Michael Gove insisted that the worst GCSE grades for over 20 years were not the result of political pressure as a row erupted between the Education Secretary and schools over concerns that the exams had been marked too harshly.
He told BBC News that any changes in grades were the result of "independent judgments made by exam boards".
He said the reason some pupils have had poorer results than expected was partly down to a change in the system which meant their exams had been split into units and modules this year.
This year is the first year that grades have been awarded for new GCSE syllabuses in English. Under the changes, children taking these subjects can now sit exams throughout the course rather than at the end.
Asked about concerns that English papers were marked too harshly, Mr Gove told BBC News: "Yes, the number of As and A*s has fallen, but the number of Bs has increased, the number of Cs has fallen and the number of Ds has increased.
"That is a result of the independent judgments made by exam boards entirely free from any political pressure and I think that the various chief executives of the exam boards, and indeed the chief executive of the regulator Ofqual, have made it clear today that these decisions have been made because the exam boards and the regulator have sought to ensure this year, as every year, that exam results are comparable over time so that we can all have confidence in the examination system.
However Brian Lightman, general secretary of the Association of School and College Leaders, called for an investigation into the matter and accused the government of yearly "tinkering".
He said: "The big issue, schools are telling us, is at the C/D borderline in English.
"What has happened this year is not that the exams or standards have been made more rigorous in a way that young people and teachers can prepare for.
"What appears to have happened is that, halfway through the year, it was decided that too many students were going to get a C grade in English and the grade boundaries of the exam were pushed up very substantially.
"Standards in schools have not changed one iota. It is the grading that has changed."
He added: "It is morally wrong to manipulate exam grades in this way - you are playing with young people's futures."

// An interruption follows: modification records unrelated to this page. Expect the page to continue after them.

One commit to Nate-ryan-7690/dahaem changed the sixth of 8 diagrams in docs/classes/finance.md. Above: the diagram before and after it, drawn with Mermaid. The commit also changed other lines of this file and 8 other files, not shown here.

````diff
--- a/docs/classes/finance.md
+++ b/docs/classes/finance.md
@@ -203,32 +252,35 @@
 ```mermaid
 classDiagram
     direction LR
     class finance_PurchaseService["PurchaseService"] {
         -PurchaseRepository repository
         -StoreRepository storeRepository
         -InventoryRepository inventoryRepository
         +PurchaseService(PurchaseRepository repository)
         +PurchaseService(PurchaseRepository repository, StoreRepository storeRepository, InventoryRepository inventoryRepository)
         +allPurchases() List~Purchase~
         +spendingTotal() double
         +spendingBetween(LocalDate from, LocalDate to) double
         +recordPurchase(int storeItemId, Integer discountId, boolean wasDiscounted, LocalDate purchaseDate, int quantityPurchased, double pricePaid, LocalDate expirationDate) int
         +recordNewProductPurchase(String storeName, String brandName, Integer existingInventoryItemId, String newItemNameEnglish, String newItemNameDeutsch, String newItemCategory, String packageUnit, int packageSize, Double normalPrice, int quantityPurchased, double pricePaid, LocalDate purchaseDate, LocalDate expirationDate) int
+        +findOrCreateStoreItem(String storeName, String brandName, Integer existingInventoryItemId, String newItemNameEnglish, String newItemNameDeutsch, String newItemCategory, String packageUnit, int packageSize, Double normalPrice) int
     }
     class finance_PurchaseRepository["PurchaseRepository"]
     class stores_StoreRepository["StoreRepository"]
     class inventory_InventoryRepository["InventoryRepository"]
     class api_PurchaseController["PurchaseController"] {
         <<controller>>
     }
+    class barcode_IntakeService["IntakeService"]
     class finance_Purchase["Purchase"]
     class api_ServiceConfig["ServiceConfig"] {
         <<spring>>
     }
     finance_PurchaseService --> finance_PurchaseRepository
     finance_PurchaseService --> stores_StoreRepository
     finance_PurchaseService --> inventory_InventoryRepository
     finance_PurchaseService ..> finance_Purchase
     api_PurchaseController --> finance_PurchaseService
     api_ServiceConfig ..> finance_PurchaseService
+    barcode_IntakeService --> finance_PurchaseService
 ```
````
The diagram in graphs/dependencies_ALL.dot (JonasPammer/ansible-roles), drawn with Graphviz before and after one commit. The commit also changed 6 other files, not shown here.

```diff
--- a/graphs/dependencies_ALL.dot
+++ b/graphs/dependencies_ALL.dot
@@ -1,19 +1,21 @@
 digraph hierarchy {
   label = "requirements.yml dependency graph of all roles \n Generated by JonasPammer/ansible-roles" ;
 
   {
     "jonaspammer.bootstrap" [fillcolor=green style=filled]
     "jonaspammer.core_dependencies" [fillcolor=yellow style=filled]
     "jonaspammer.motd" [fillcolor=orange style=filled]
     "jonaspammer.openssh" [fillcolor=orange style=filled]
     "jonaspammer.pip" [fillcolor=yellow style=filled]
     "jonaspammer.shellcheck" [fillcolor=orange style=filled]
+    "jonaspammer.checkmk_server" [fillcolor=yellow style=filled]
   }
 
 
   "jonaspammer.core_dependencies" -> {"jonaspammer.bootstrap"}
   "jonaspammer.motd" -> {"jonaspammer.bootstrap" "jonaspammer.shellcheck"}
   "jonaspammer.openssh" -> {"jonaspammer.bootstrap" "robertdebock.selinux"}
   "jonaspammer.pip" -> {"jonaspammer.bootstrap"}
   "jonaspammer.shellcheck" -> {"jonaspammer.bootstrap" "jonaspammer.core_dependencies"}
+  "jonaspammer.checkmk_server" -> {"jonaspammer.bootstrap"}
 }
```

Thursday's national results revealed that 69.4% of all GCSE exams were given at least a C grade - down 0.4 percentage points on last summer.
It is the first time the A*-C pass rate has fallen in the 24-year history of GCSEs. The exams were first taught in 1986, with the first exams taken in 1988.
The results also show that the proportion of entries awarded at least a C in the key subjects of English, maths and science have fallen.
The national figures show that in the English GCSE, 63.9% of entries got at least a C, compared with 65.4% last summer, while 15% were awarded an A or A*, down from 16.8% in 2011.
In English literature, 76.3% of exams were awarded A*-C, compared with 78.4% last year, and 23.2% got at least an A, against 25% in 2011.
Exam chiefs said that the falls in English were partly down to more candidates switching from taking the subject early in the winter exam season.
They said that historically, there had always been significant numbers of re-sits after the winter exams, and that the winter season tended to produce lower results.
As more students move to take their English exam in the summer, this has an impact on results.